Version difference data:
<<<<

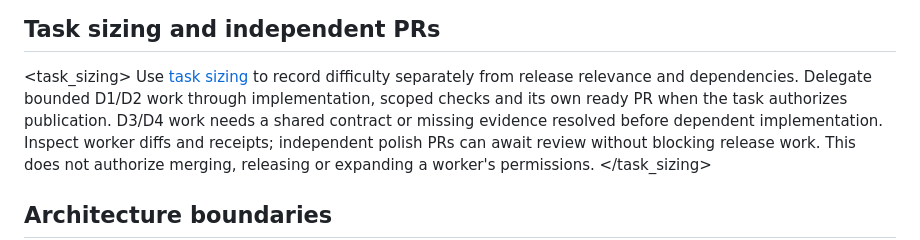
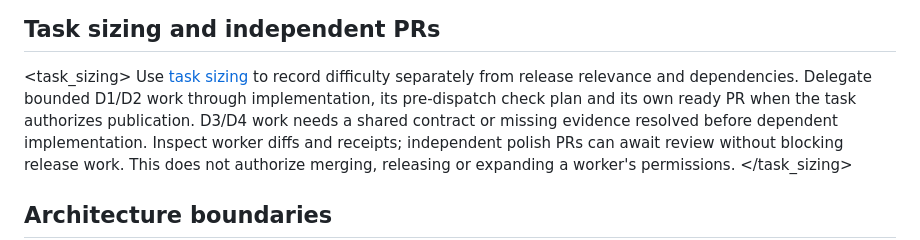
Before and after one commit to RESMP-DEV/lapis, a Markdown page: AGENTS.md, the part around the change. GitHub-like rendering.

```diff
--- a/AGENTS.md
+++ b/AGENTS.md
@@ -80,8 +80,8 @@ platform qualification.
 <task_sizing>
 Use [task sizing](CONTRIBUTING.md#task-sizing-and-independent-prs) to record
 difficulty separately from release relevance and dependencies. Delegate bounded
-D1/D2 work through implementation, scoped checks and its own ready PR when the
-task authorizes publication. D3/D4 work needs a shared contract or missing
+D1/D2 work through implementation, its pre-dispatch check plan and its own ready
+PR when the task authorizes publication. D3/D4 work needs a shared contract or missing
 evidence resolved before dependent implementation. Inspect worker diffs and
 receipts; independent polish PRs can await review without blocking release work.
 This does not authorize merging, releasing or expanding a worker's permissions.
```
Also changed, not shown: CONTRIBUTING.md (+17 -9 lines).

>>>>

Copy down every line of the entries containing the word "implementation".

-D1/D2 work through implementation, scoped checks and its own ready PR when the
+D1/D2 work through implementation, its pre-dispatch check plan and its own ready
 evidence resolved before dependent implementation. Inspect worker diffs and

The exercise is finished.